### WHAT NEEDS TO BE DONE
Count how many lines below include the string "else". Only that number should appear in the reply.

### DATASET RECORDS
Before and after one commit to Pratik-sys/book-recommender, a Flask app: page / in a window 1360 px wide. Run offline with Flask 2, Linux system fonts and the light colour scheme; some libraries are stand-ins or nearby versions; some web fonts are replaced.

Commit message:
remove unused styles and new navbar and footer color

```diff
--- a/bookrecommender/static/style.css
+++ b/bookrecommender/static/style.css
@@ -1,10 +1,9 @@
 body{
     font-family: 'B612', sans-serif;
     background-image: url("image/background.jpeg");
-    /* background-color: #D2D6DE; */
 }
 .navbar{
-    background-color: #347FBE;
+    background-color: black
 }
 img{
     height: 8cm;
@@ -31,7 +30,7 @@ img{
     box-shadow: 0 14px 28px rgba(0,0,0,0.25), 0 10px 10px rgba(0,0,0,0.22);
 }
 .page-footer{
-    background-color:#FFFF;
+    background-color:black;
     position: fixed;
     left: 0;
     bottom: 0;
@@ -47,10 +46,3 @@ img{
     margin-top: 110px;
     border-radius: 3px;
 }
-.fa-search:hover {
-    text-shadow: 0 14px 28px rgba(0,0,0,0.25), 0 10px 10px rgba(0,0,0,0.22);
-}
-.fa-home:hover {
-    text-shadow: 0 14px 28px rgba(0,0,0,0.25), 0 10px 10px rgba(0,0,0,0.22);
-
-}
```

--

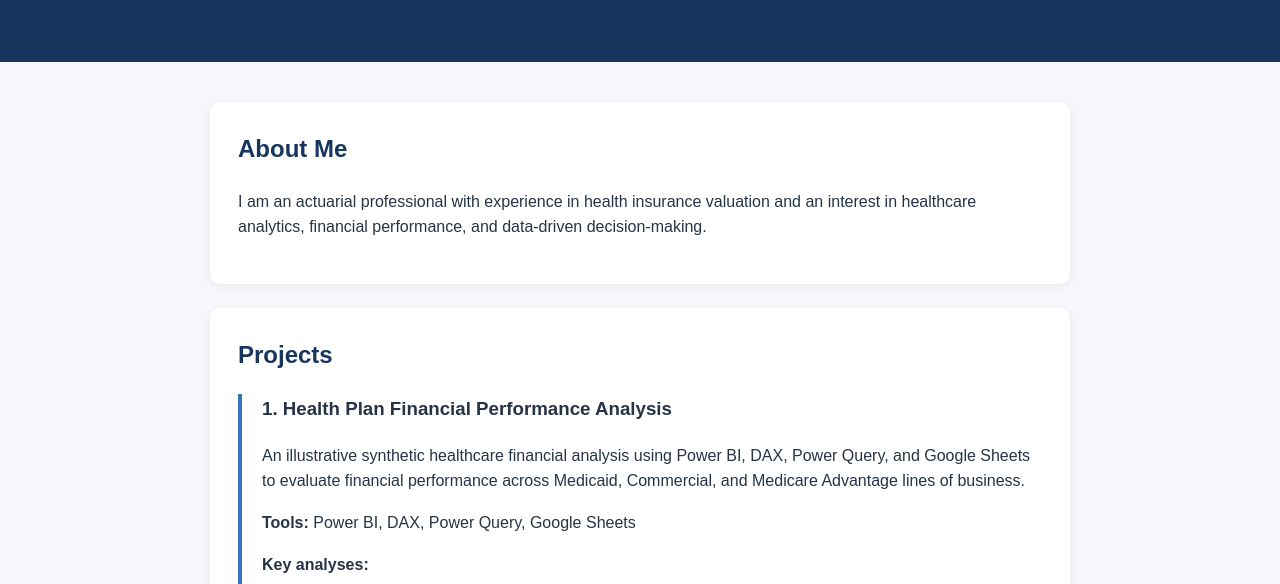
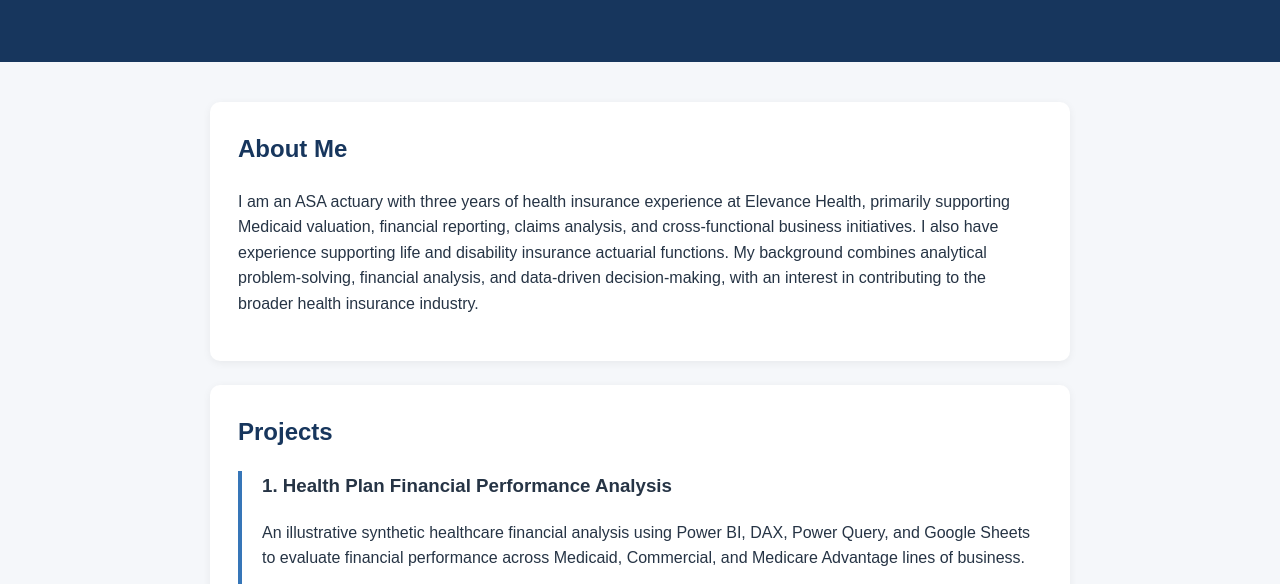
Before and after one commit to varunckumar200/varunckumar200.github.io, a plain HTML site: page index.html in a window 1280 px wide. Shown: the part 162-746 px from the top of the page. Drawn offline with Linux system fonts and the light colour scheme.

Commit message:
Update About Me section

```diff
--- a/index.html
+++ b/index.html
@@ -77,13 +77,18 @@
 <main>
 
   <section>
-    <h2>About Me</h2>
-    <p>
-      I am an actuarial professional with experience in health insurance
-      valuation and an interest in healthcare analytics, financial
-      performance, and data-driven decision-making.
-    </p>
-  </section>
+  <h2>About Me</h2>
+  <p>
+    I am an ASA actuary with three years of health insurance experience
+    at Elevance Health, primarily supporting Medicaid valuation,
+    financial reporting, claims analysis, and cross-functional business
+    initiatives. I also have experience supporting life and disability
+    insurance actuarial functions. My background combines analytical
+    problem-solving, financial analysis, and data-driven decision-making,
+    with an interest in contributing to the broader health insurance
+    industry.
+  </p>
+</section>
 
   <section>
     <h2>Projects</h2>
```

* * *

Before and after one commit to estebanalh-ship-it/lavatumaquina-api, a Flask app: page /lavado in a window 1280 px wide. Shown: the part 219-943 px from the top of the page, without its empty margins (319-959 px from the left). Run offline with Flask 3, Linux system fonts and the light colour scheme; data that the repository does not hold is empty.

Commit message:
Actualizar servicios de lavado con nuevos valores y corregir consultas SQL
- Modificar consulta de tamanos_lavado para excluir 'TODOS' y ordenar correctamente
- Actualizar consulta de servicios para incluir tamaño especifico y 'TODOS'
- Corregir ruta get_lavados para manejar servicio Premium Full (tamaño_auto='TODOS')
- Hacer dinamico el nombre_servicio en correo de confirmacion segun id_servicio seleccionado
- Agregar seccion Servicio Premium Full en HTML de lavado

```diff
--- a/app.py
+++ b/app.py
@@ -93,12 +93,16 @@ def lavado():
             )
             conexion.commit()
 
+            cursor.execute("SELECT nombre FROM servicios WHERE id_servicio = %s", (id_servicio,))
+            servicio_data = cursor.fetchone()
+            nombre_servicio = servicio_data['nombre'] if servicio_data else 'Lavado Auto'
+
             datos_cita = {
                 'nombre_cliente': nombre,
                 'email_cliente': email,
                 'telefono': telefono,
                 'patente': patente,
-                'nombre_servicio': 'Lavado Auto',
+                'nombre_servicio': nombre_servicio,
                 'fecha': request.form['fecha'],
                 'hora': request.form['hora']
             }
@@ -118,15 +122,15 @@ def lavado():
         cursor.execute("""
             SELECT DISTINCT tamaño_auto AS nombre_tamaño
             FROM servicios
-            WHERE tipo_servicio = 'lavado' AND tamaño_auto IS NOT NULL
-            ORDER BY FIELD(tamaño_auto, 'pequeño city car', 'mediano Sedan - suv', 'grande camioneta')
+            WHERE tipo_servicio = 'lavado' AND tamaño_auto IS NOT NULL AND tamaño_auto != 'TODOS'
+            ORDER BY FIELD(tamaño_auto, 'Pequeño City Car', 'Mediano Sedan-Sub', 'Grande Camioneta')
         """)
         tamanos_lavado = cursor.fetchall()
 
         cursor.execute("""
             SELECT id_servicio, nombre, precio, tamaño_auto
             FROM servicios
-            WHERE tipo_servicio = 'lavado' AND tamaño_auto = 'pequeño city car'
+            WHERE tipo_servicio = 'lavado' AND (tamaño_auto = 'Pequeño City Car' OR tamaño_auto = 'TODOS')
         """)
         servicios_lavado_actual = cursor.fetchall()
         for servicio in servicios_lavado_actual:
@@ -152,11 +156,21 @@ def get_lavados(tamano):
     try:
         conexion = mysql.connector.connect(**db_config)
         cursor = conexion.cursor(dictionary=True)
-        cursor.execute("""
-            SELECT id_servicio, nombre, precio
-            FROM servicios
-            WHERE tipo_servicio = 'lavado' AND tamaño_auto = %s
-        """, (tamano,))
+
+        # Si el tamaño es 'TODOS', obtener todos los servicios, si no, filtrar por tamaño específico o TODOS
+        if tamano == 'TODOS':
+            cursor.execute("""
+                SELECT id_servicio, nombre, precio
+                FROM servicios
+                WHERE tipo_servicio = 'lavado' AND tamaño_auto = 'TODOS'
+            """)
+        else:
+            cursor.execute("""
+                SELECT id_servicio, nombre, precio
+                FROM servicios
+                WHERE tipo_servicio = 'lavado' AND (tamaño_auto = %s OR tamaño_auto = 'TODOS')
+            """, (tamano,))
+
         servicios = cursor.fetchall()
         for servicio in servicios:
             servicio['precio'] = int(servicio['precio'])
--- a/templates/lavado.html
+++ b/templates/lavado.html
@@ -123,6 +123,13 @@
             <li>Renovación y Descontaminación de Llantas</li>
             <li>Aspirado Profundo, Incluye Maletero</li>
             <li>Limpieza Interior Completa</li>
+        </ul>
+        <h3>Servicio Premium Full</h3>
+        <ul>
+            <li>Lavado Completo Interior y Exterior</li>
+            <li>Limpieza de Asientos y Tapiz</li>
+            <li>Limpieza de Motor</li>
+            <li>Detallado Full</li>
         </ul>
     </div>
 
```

### SOLUTION TO THE EXERCISE
2